I tried it a few more that season and although I was sore and a bit bruised after seemingly every foray to frozen walls, the sport had a hold over me. With a little bit of luck the climbing club is going this winter to the French Alps to do some ice climbing for a week and I’m hoping to join them. Unfortunately there’s not too much ice climbing to be found in the UK, but then again I’ve always been drawn towards sports that require to travel a bit and see the world.

Best outdoor activities in Wales

In addition to its ancient language, stunning, lush landscapes, unique culture and rich history, in recent years Wales has become an increasing popular destination for adventure travels and outdoors lovers.
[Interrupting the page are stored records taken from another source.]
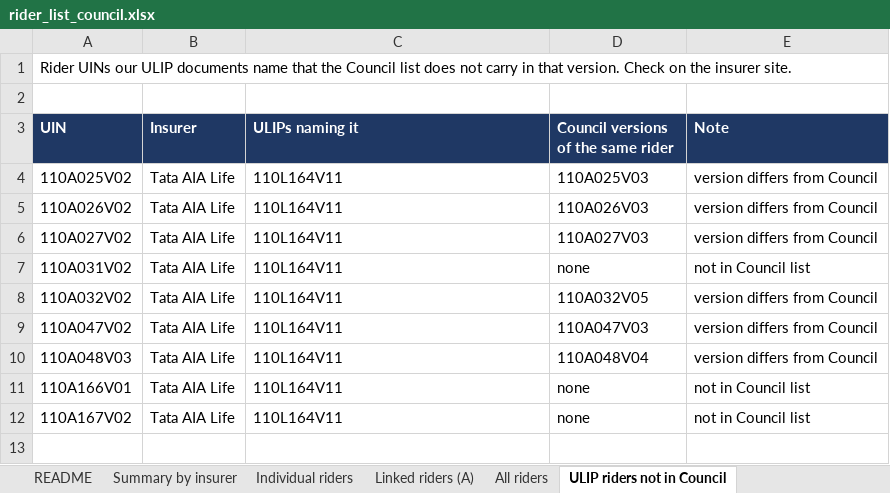
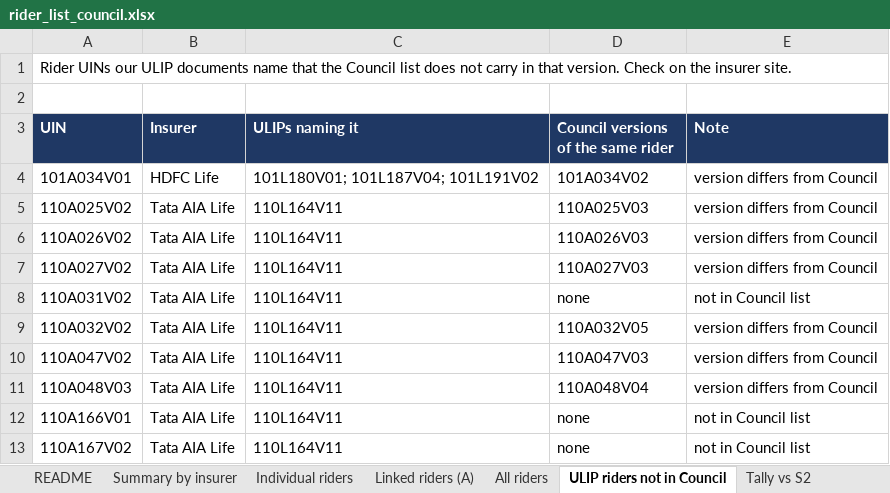
Before and after one commit to ahen-can/li-product-docs, an Excel workbook: analysis/riders/rider_list_council.xlsx, sheet ULIP riders not in Council, drawn as a sheet; values as stored, in another font and other column widths than the file's, no borders; the diff names each change by its address in the sheet, - before the commit and + after, or states it on an @@ line.

```diff
--- a/analysis/riders/rider_list_council.xlsx (sheet ULIP riders not in Council)
+++ b/analysis/riders/rider_list_council.xlsx (sheet ULIP riders not in Council)
+sheet tab: Tally vs S2
+row 4: 101A034V01 | HDFC Life | 101L180V01; 101L187V04; 101L191V02 | 101A034V02 | version differs from Council
```
Also changed, not shown: sheet Linked riders (A), sheet Individual riders, sheet All riders, sheet Summary by insurer, analysis/feature_list_ulip_v3.xlsx, analysis/ulip_comparison_pilot.xlsx, 8 other files.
With mountains and valley, fast moving rivers, rugged coasts complete with numerous sea caves, and compared to much of the rest of the UK very low levels of population density, Wales is a haven for all things outdoors. The only difficulty is deciding what to spend your limited time on!
Firstly, remember that there are also numerous possibilities for more traditional sports like football (especially after Wales’ success in the UEFA Euro 2016 tournament) and rugby. If you’re in the market for sports of that sort, Wales will not disappoint. With so many different events going on in Wales websites like have seen surges in popularity in recent years. You’re very likely to find whatever you’re looking for in the realm of team sports and more traditional sports.
However, that is by no means the only thing on offer in Wales. Over the last decades a sport that has seen an increasing in popularity is surfing. When most people think of surfing they think of warm, sunny, tropical beaches strewn with palm tress and sugary cocktails. While that’s not the case in Wales, it is nevertheless an extremely popular place for surfing, but it’s not for the faint-hearted. The waters are often quite cool and so a wet suit is part of the essential kit for the Welsh surfer as is—obviously—a strong ability to swim because the waters round Wales can often be unforgiving with deadly currents that can sweep one out to sea so be sure to do your research before you hop on that board.
Unsurprisingly, the Welsh countryside with it famed hills and praised valleys is also a great place to indulge in river rafting if you’re keen on water sport, but can’t quite muster the desire to go surfing on the seaside. With it’s many meandering streams and rivers, rafting is starting to become a staple of the adventurous holiday-maker and there are a great number of guides and experts who are willing to take you on rafting escapades.
Not all the outdoor sports are necessarily full of adrenaline. For those who wish to have a more quiet and relaxing holiday in the peace and quiet of nature, Wales offers abundant opportunities for walking holidays throughout the valleys, hills and along the coasts, with the possibility of camping or staying in small huts along the way.
Regardless of what level of excitement it is that you’re after you’re likely to find what you’re looking for not so far way in the wilds of the Welsh countryside.